**TASK INSTRUCTIONS**
Which lines of the data below include the string "redundant"? Return each of them.

**DATA UNDER STUDY**
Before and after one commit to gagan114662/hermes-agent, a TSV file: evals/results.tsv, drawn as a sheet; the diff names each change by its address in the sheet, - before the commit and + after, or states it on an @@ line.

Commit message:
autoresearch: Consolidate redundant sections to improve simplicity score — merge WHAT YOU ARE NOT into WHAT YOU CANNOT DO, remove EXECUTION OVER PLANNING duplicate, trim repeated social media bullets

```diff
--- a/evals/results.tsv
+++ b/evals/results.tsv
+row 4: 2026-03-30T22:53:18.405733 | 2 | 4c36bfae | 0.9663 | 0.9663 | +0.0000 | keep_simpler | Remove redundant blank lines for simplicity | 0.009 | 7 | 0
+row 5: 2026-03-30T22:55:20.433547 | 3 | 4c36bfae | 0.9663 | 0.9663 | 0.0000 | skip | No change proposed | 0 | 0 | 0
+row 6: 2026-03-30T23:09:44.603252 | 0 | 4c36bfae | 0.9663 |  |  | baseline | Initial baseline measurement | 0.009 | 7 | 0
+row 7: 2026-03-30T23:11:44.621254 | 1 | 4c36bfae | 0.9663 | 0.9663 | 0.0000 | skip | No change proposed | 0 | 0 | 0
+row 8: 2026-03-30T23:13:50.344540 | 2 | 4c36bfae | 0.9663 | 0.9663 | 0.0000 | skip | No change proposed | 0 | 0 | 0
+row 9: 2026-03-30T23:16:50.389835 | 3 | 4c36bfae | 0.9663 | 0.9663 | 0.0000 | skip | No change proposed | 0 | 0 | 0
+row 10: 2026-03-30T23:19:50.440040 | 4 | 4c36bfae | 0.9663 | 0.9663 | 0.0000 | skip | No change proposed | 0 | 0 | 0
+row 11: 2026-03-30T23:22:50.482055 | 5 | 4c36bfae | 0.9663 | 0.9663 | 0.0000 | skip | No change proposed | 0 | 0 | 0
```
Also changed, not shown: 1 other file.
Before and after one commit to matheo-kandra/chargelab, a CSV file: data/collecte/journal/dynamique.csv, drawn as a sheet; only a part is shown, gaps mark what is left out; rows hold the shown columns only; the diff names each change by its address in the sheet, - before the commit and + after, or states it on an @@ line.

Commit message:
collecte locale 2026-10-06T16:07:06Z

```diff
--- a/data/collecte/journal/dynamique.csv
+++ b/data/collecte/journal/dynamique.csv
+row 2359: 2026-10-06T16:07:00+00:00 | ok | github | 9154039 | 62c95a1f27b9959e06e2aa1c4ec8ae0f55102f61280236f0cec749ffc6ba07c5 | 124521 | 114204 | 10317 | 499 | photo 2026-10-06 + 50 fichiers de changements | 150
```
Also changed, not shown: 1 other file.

--

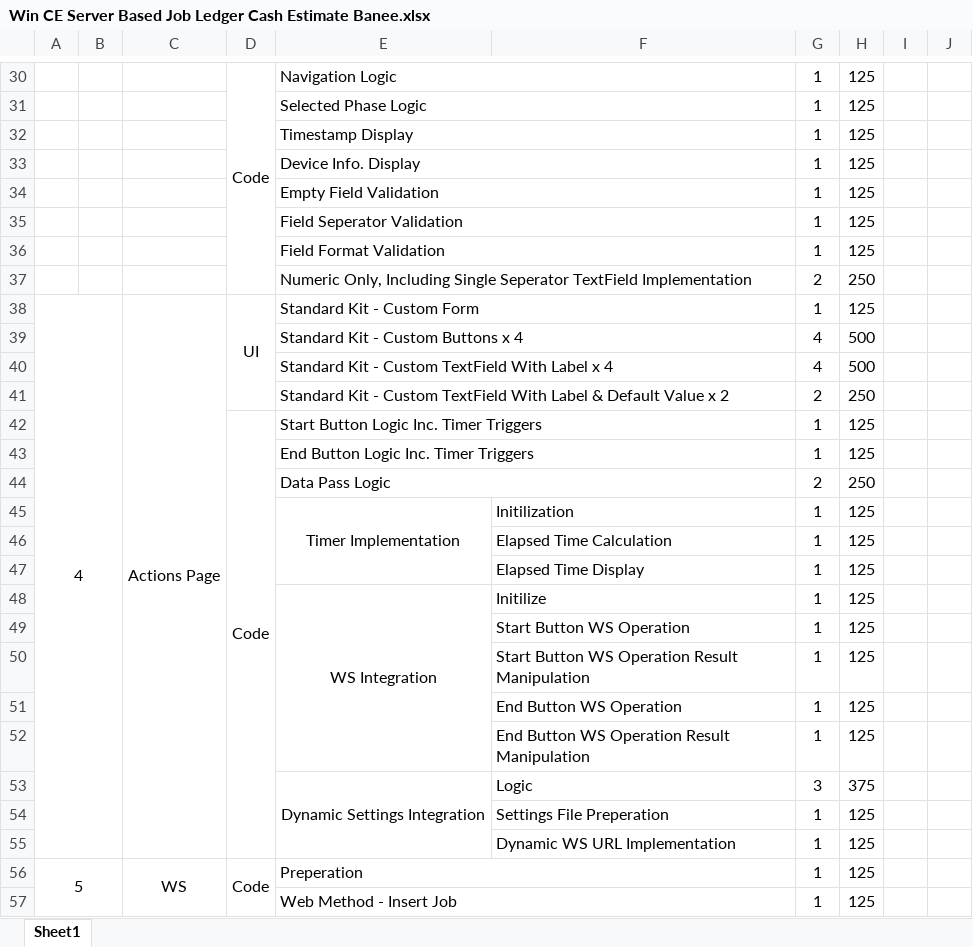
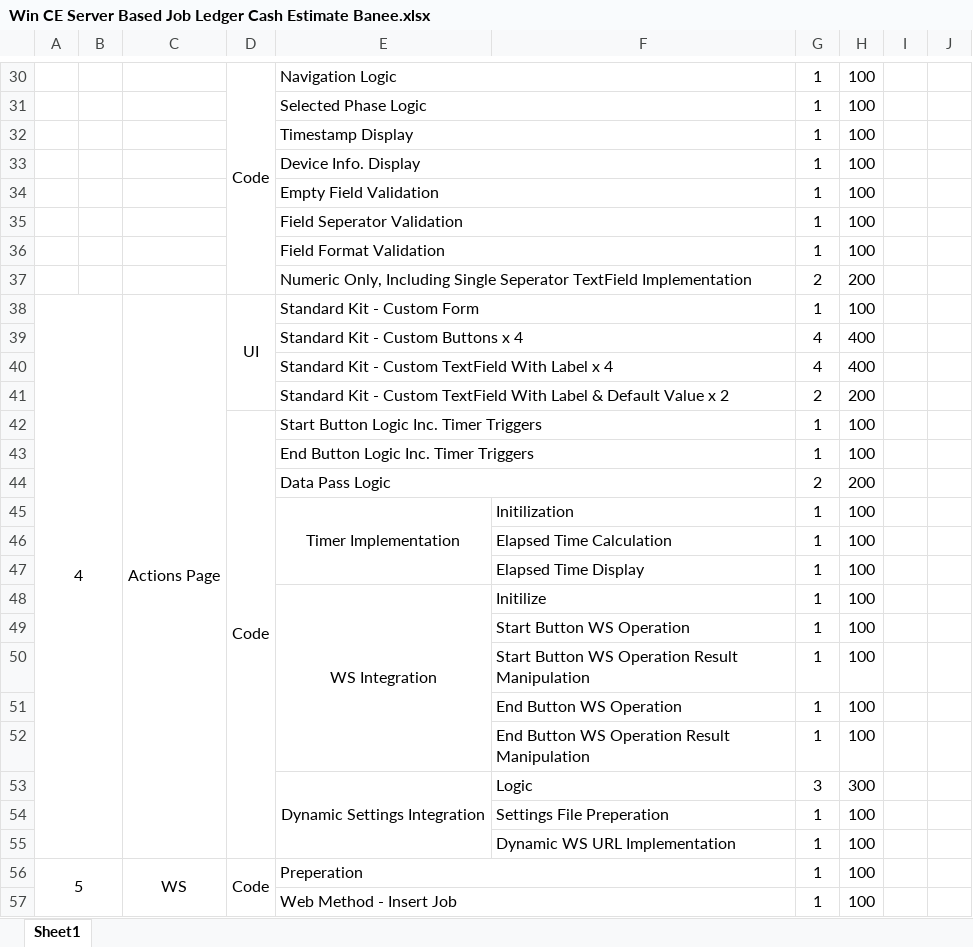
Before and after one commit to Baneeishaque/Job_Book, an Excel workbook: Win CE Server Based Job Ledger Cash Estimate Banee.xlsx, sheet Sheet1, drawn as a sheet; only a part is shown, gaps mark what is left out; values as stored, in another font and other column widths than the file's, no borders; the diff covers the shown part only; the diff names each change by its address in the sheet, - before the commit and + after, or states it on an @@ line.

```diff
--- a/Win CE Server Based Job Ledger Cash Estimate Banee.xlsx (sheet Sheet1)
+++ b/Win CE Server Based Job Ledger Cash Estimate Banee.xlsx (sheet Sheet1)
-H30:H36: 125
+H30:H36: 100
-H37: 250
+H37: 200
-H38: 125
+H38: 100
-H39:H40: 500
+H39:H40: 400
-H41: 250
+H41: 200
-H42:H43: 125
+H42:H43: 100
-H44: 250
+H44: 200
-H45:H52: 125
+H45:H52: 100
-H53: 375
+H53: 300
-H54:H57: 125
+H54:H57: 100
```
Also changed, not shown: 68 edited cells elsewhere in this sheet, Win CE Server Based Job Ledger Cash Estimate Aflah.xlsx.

**SOLUTION**
autoresearch: Consolidate redundant sections to improve simplicity score — merge WHAT YOU ARE NOT into WHAT YOU CANNOT DO, remove EXECUTION OVER PLANNING duplicate, trim repeated social media bullets
+row 4: 2026-03-30T22:53:18.405733 | 2 | 4c36bfae | 0.9663 | 0.9663 | +0.0000 | keep_simpler | Remove redundant blank lines for simplicity | 0.009 | 7 | 0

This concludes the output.